Social Media Activities
- Visit us on Facebook to share your ideas about the value of games in English language education. You'll also find details there about our global “Design Your Own Board Game” contest - don't miss it!
Classroom Activity: “Let's Play!” Learning Stations with Language Games
Activity Level: Lower Intermediate and Above
Playing games in the English Language classroom provides several benefits to learners: games can increase student motivation, improve teamwork and social skills, and enable students to practice original, creative language while having a great time! To celebrate International Games Day's spirit of learning and fun, you can use resources from Activate: Games for Learning American English to create learning stations with games in your classroom.
While playing a variety of games, students will:
- Listen to and orally practice vocabulary, grammar features, and functional language frameworks.
- Use creative thinking, life experiences, and personal preferences to make original verbal responses during game play.
- Have fun!
- A selection of Activate: Games for Learning American English game boards aligned with your students’ level, such as:
- Dice or dice alternatives (e.g. pencils with numbers 1-6 written on each side, which can be “rolled” like dice; dice made from paper); you'll need one die per game station. Note: die is the singular form of the noun dice - a good language point to cover with students!
- Game pieces to represent each player's position on the game board. You can use coins, buttons, balls of colored paper or clay, colored paper clips, plastic figurines, unique stones, etc.
- Teacher - whiteboard, chalkboard; markers or chalk; overhead projector (optional); a timing device
About International Game Day
Games come in many shapes and sizes: computer games, video games, board games, trivia games, card games, and games that involve physical movement. What do these types of games have in common? Depending on their rules and content, they can all relieve stress. Games can also sharpen our problem-solving skills, help us devise strategies to achieve goals, and encourage social interaction and communication. Some games deepen our understanding of different cultures, while online and computer games are great for developing digital literacy and multitasking skills. Above all else, games are a fun and motivating way to learn!
Considering these benefits, games can be exciting and effective learning tools in the English language classroom. In honor of International Games Day in November, be sure to give your students opportunities to enjoy “playing to learn.” Also, both teachers and students can share their gaming ideas by entering the American English global “Create Your Own Board Game” contest!
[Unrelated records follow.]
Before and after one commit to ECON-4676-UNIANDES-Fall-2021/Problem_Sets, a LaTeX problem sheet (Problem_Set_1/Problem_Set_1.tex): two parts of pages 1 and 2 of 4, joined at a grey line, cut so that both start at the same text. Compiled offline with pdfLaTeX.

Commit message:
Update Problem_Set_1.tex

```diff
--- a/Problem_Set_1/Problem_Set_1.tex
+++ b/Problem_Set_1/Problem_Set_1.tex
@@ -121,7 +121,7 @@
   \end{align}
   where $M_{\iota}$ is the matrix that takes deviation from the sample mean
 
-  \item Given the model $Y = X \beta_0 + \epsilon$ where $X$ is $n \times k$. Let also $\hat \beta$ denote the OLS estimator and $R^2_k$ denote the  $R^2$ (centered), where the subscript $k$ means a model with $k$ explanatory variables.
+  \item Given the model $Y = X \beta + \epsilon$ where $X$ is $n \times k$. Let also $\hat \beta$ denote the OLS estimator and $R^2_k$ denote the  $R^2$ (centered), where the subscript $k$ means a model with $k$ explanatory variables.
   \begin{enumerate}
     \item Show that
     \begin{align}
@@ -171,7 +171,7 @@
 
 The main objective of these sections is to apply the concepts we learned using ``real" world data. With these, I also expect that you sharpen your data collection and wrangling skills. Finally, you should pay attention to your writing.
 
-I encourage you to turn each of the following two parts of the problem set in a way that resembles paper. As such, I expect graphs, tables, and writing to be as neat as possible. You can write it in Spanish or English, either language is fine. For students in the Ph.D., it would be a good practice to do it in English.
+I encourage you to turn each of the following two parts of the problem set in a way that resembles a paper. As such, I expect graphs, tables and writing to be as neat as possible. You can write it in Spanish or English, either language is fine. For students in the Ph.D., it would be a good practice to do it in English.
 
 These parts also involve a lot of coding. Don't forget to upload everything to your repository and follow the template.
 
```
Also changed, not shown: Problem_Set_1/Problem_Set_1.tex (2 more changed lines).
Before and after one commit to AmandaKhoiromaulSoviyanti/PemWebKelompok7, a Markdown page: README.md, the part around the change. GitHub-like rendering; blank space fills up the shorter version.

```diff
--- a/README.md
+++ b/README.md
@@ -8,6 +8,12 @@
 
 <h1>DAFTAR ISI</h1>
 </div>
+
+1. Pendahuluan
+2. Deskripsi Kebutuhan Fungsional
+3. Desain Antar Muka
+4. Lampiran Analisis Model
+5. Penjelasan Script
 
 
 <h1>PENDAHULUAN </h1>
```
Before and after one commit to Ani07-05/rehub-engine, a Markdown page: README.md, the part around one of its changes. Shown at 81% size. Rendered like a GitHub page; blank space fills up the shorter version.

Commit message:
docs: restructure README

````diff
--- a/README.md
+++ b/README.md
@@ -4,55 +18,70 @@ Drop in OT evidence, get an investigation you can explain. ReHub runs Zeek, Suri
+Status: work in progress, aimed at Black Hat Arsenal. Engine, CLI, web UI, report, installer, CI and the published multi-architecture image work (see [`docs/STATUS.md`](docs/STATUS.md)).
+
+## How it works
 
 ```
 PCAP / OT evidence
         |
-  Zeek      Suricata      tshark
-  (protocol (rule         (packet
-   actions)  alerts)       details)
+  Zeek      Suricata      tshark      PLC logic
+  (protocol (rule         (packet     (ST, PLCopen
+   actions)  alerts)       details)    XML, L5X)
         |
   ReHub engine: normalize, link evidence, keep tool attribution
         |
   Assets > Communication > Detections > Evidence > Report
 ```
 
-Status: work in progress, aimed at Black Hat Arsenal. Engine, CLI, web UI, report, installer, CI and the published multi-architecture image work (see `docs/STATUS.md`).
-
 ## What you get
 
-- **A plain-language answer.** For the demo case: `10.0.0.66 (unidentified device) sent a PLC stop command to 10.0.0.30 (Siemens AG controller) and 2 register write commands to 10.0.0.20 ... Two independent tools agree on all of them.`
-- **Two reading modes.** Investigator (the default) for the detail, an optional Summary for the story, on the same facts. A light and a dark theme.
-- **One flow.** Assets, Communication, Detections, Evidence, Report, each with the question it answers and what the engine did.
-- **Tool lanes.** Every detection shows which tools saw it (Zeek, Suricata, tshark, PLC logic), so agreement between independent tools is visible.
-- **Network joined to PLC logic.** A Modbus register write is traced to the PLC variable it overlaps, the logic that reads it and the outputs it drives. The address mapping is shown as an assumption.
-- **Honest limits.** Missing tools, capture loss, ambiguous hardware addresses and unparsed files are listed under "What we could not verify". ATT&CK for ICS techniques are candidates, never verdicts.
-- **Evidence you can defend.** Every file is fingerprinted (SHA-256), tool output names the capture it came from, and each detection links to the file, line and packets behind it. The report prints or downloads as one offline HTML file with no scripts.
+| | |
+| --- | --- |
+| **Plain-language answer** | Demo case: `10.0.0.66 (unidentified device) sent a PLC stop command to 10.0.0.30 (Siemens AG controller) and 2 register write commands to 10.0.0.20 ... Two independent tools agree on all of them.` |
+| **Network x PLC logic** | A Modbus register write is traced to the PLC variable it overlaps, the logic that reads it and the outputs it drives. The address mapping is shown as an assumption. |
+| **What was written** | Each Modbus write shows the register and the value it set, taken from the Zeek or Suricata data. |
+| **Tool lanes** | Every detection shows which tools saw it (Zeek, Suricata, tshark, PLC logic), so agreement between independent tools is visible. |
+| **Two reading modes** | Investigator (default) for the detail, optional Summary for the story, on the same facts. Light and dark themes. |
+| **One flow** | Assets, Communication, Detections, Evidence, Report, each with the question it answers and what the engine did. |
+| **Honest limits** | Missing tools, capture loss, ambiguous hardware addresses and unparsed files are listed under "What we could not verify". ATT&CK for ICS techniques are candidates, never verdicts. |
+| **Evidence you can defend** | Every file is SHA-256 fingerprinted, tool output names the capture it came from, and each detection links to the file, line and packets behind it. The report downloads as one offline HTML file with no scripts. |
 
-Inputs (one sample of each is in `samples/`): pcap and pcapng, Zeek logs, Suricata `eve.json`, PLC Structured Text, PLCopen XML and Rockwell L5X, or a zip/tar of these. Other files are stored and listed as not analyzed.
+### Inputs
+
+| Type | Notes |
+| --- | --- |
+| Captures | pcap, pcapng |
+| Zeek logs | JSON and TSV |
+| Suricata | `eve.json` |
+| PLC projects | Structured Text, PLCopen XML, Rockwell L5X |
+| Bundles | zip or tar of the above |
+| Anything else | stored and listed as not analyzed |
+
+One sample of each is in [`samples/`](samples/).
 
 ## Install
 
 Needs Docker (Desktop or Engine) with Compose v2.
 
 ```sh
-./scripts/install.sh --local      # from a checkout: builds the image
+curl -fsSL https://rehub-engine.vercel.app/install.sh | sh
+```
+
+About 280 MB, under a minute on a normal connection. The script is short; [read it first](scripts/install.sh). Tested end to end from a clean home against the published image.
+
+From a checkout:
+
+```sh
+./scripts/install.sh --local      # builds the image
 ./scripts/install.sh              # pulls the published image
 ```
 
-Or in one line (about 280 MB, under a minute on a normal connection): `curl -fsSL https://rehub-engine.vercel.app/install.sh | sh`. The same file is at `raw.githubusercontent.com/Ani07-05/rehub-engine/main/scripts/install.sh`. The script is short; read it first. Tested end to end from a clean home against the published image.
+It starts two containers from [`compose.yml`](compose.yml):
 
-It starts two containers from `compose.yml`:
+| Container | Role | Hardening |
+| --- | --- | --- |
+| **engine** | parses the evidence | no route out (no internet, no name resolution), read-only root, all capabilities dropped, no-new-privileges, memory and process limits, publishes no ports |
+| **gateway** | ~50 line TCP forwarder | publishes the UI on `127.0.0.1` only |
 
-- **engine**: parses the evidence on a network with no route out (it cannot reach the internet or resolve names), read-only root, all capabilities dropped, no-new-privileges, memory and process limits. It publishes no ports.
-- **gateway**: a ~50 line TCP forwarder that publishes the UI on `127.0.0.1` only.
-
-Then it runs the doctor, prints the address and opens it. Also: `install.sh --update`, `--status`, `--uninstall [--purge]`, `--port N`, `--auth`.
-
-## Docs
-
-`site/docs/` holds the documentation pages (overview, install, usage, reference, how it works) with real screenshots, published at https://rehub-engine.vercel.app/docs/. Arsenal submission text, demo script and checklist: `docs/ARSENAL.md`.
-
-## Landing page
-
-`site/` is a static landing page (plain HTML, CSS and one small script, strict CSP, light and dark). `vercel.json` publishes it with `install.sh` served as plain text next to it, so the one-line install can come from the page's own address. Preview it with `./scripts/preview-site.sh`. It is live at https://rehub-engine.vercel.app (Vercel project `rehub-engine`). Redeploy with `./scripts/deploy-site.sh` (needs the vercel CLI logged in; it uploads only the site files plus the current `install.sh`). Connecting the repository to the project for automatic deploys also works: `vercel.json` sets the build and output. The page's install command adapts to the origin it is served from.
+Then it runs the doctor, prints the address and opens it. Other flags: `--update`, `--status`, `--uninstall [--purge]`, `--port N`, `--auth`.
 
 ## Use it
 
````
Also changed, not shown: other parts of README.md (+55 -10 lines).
Visit our Facebook page for more details.
Let the games begin!
Visit us on AE Facebook to share your ideas about the value of games in English language education!